Publishing the report, David Neal said:
I welcome the publication of this report, which examined the efficiency and effectiveness of the EU Settlement Scheme (EUSS). This is the ICIBI’s third inspection of the EUSS, which focused on how the Home Office has responded to the issue of vulnerability and sought to encourage and accommodate applications from those who are vulnerable or hard-to-reach.
Over the course of the inspections on the EUSS the ICIBI has found that the scheme continues to operate as a quick and efficient means of securing the rights of EEA citizens, and their family members, in the UK. For those with vulnerabilities, the process is not always as straightforward, but the continued support provided by Grant Funded Organisations (GFOs) has helped increase outreach to vulnerable EU citizens in the UK.
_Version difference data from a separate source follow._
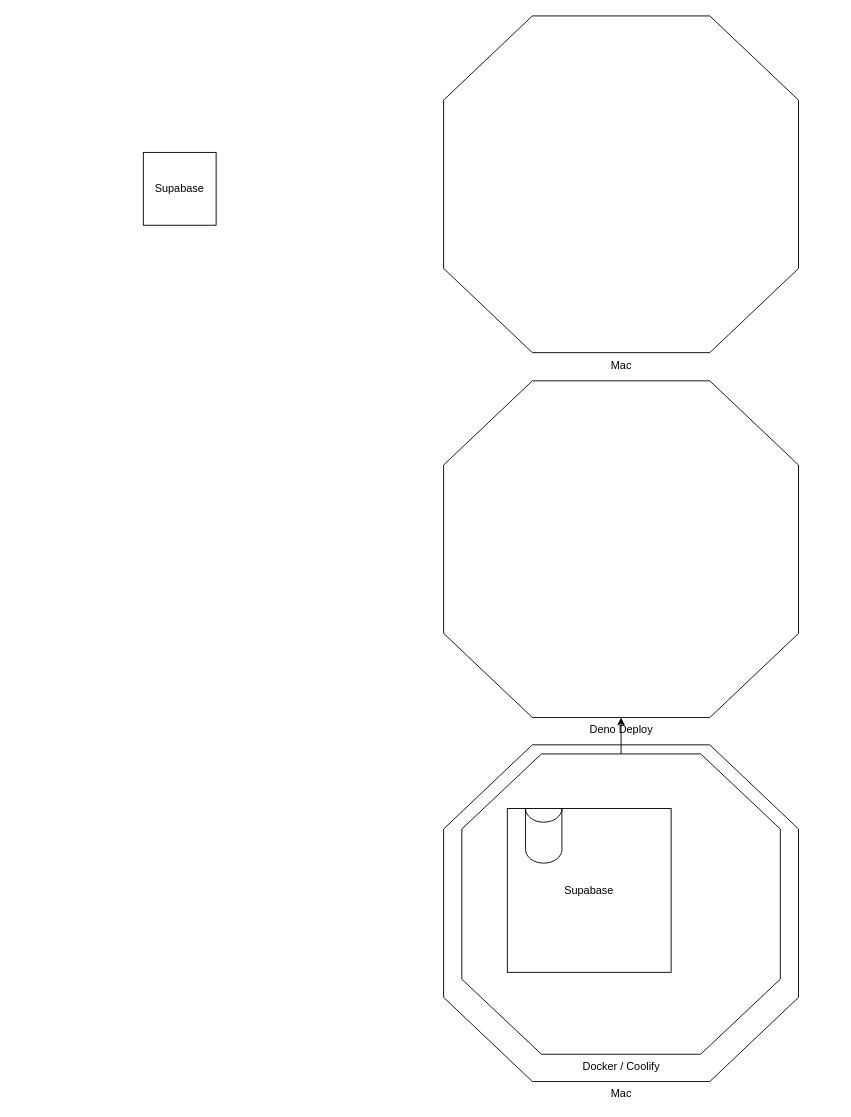
ezrover/macbook-dev-setup keeps this draw.io diagram as MyCloudDev.drawio. Above is the earlier version. Source tidied: cells renumbered, new cells numbered last; positions are measured from the earlier drawing's top-left corner, leaving out a move shared by most shapes. Both pictures are drawn from the tidied source at 91%, with x=0, y=0 at pixel (143, 15).
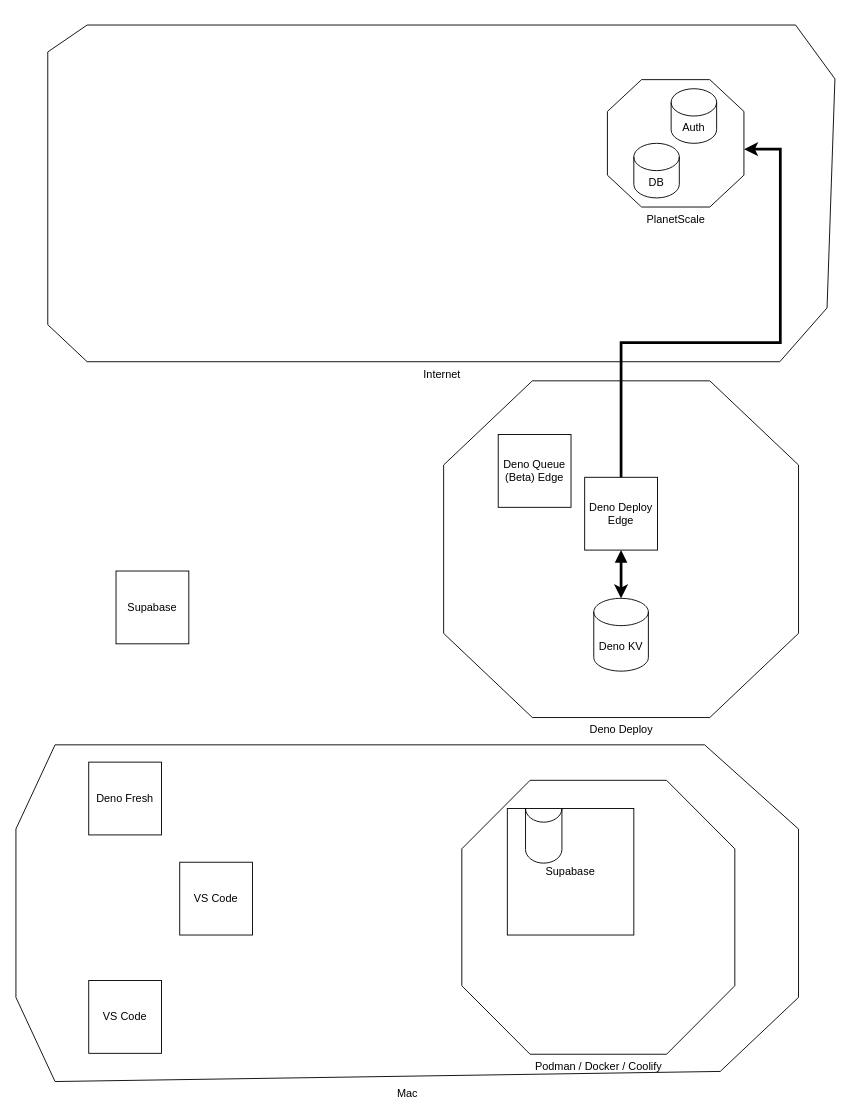
Above is the later version.

The change refers to these unchanged cells:
```xml
<mxCell id="8" value="Deno Deploy" style="verticalLabelPosition=bottom;verticalAlign=top;html=1;shape=mxgraph.basic.polygon;polyCoords=[[0.25,0],[0.75,0],[1,0.25],[1,0.75],[0.75,1],[0.25,1],[0,0.75],[0,0.25]];polyline=0;" parent="1" vertex="1">
  <mxGeometry x="330" y="401" width="390" height="370" as="geometry" />
</mxCell>
```

The edit, as a diff of the source:
```diff
@@
+    <mxCell id="10" value="Internet" style="verticalLabelPosition=bottom;verticalAlign=top;html=1;shape=mxgraph.basic.polygon;polyCoords=[[0.05,0],[0.95,0],[1,0.16],[0.99,0.84],[0.93,1],[0.05,1],[0,0.89],[0,0.08]];polyline=0;" parent="1" vertex="1">
+      <mxGeometry x="-105" y="10" width="865" height="370" as="geometry" />
+    </mxCell>
-    <mxCell id="2" value="Mac" style="verticalLabelPosition=bottom;verticalAlign=top;html=1;shape=mxgraph.basic.polygon;polyCoords=[[0.25,0],[0.75,0],[1,0.25],[1,0.75],[0.75,1],[0.25,1],[0,0.75],[0,0.25]];polyline=0;" parent="1" vertex="1">
-      <mxGeometry x="330" y="801" width="390" height="370" as="geometry" />
+    <mxCell id="2" value="Mac" style="verticalLabelPosition=bottom;verticalAlign=top;html=1;shape=mxgraph.basic.polygon;polyCoords=[[0.05,0],[0.88,0],[1,0.25],[1,0.75],[0.9,0.97],[0.05,1],[0,0.75],[0,0.25]];polyline=0;" parent="1" vertex="1">
+      <mxGeometry x="-140" y="801" width="860" height="370" as="geometry" />
     </mxCell>
-    <mxCell id="3" style="edgeStyle=orthogonalEdgeStyle;rounded=0;jettySize=auto;html=1;" parent="1" edge="1" source="4" target="8">
-      <mxGeometry relative="1" as="geometry" />
-    </mxCell>
-    <mxCell id="4" value="Docker / Coolify" style="verticalLabelPosition=bottom;verticalAlign=top;html=1;shape=mxgraph.basic.polygon;polyCoords=[[0.25,0],[0.75,0],[1,0.25],[1,0.75],[0.75,1],[0.25,1],[0,0.75],[0,0.25]];polyline=0;" parent="1" vertex="1">
-      <mxGeometry x="350" y="811" width="350" height="330" as="geometry" />
+    <mxCell id="4" value="Podman / Docker / Coolify" style="verticalLabelPosition=bottom;verticalAlign=top;html=1;shape=mxgraph.basic.polygon;polyCoords=[[0.25,0],[0.75,0],[1,0.25],[1,0.75],[0.75,1],[0.25,1],[0,0.75],[0,0.25]];polyline=0;" parent="1" vertex="1">
+      <mxGeometry x="350" y="840" width="300" height="301" as="geometry" />
     </mxCell>
     <mxCell id="5" value="Supabase" style="whiteSpace=wrap;html=1;" parent="1" vertex="1">
-      <mxGeometry y="150" width="80" height="80" as="geometry" />
+      <mxGeometry x="-30" y="610" width="80" height="80" as="geometry" />
     </mxCell>
     <mxCell id="6" value="Supabase" style="whiteSpace=wrap;html=1;" parent="1" vertex="1">
-      <mxGeometry x="400" y="871" width="180" height="180" as="geometry" />
+      <mxGeometry x="400" y="871" width="139" height="139" as="geometry" />
     </mxCell>
@@
-    <mxCell id="9" value="Mac" style="verticalLabelPosition=bottom;verticalAlign=top;html=1;shape=mxgraph.basic.polygon;polyCoords=[[0.25,0],[0.75,0],[1,0.25],[1,0.75],[0.75,1],[0.25,1],[0,0.75],[0,0.25]];polyline=0;" parent="1" vertex="1">
-      <mxGeometry x="330" width="390" height="370" as="geometry" />
+    <mxCell id="9" value="PlanetScale" style="verticalLabelPosition=bottom;verticalAlign=top;html=1;shape=mxgraph.basic.polygon;polyCoords=[[0.25,0],[0.75,0],[1,0.25],[1,0.75],[0.75,1],[0.25,1],[0,0.75],[0,0.25]];polyline=0;" parent="1" vertex="1">
+      <mxGeometry x="510" y="70" width="150" height="140" as="geometry" />
     </mxCell>
+    <mxCell id="11" value="Deno KV" style="shape=cylinder3;whiteSpace=wrap;html=1;boundedLbl=1;backgroundOutline=1;size=15;" parent="1" vertex="1">
+      <mxGeometry x="495" y="640" width="60" height="80" as="geometry" />
+    </mxCell>
+    <mxCell id="12" style="edgeStyle=orthogonalEdgeStyle;rounded=0;jettySize=auto;html=1;exitX=0.5;exitY=1;exitDx=0;exitDy=0;strokeWidth=3;startArrow=block;startFill=1;" parent="1" edge="1" source="13" target="11">
+      <mxGeometry relative="1" as="geometry" />
+    </mxCell>
+    <mxCell id="13" value="Deno Deploy Edge" style="whiteSpace=wrap;html=1;" parent="1" vertex="1">
+      <mxGeometry x="485" y="507" width="80" height="80" as="geometry" />
+    </mxCell>
+    <mxCell id="14" value="Deno Fresh" style="whiteSpace=wrap;html=1;" parent="1" vertex="1">
+      <mxGeometry x="-60" y="820" width="80" height="80" as="geometry" />
+    </mxCell>
+    <mxCell id="15" value="Deno Queue (Beta) Edge" style="whiteSpace=wrap;html=1;" parent="1" vertex="1">
+      <mxGeometry x="390" y="460" width="80" height="80" as="geometry" />
+    </mxCell>
+    <mxCell id="16" value="VS Code" style="whiteSpace=wrap;html=1;" parent="1" vertex="1">
+      <mxGeometry x="-60" y="1060" width="80" height="80" as="geometry" />
+    </mxCell>
+    <mxCell id="17" value="VS Code" style="whiteSpace=wrap;html=1;" parent="1" vertex="1">
+      <mxGeometry x="40" y="930" width="80" height="80" as="geometry" />
+    </mxCell>
+    <mxCell id="18" value="Auth" style="shape=cylinder3;whiteSpace=wrap;html=1;boundedLbl=1;backgroundOutline=1;size=15;" parent="1" vertex="1">
+      <mxGeometry x="580" y="80" width="50" height="60" as="geometry" />
+    </mxCell>
+    <mxCell id="19" value="DB" style="shape=cylinder3;whiteSpace=wrap;html=1;boundedLbl=1;backgroundOutline=1;size=15;" parent="1" vertex="1">
+      <mxGeometry x="539" y="140" width="50" height="60" as="geometry" />
+    </mxCell>
+    <mxCell id="20" style="edgeStyle=orthogonalEdgeStyle;rounded=0;jettySize=auto;html=1;exitX=0.5;exitY=0;exitDx=0;exitDy=0;entryX=1.001;entryY=0.546;entryDx=0;entryDy=0;entryPerimeter=0;strokeColor=default;strokeWidth=3;align=center;verticalAlign=middle;fontFamily=Helvetica;fontSize=11;fontColor=default;labelBackgroundColor=default;endArrow=classic;" parent="1" edge="1" source="13" target="9">
+      <mxGeometry relative="1" as="geometry">
+        <Array as="points">
+          <mxPoint x="525" y="359" />
+          <mxPoint x="700" y="359" />
+          <mxPoint x="700" y="146" />
+        </Array>
+      </mxGeometry>
+    </mxCell>
```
This report highlights ways in which the Home Office could drive improvements through the progression of policy decisions, provision of refresher training for caseworkers, making better use of data on vulnerability and protected characteristics and greater outreach with third parties, such as local authorities and other government departments.
I made seven recommendations and I am pleased that the Home Office accepted five recommendations in full and partially accepted one. I am also encouraged that work has been completed on three of the recommendations. It is disappointing, however, that the Home Office did not accept my recommendation for the collection and utilisation of data on vulnerability and protected characteristics, particularly as they are exploring the collection of this data in certain immigration routes following recommendations in the Windrush Lessons Learned Review. I am hopeful that this review will also highlight the benefits of collecting this data and will in turn drive improvements in management information for the EUSS.
In common with the ePassport gates report, I am also particularly disappointed that, whilst this report was sent to the Home Secretary in July of last year, it has not been published until today – six months later. My predecessor highlighted how this delay challenged his independence and I am similarly concerned, and it is a matter that stakeholders raise with me frequently. In her Windrush Lessons Learned Review, at Recommendation 10, Wendy Williams recommends that the government should review the remit and role of the ICIBI, to include consideration of giving the ICIBI more powers with regard to publishing reports. I look forward to this review. In practical terms, the delay to the publication of this report means that decisions on the scope of our fourth inspection into EUSS has been delayed unnecessarily.
Independent Chief Inspector of Borders and Immigration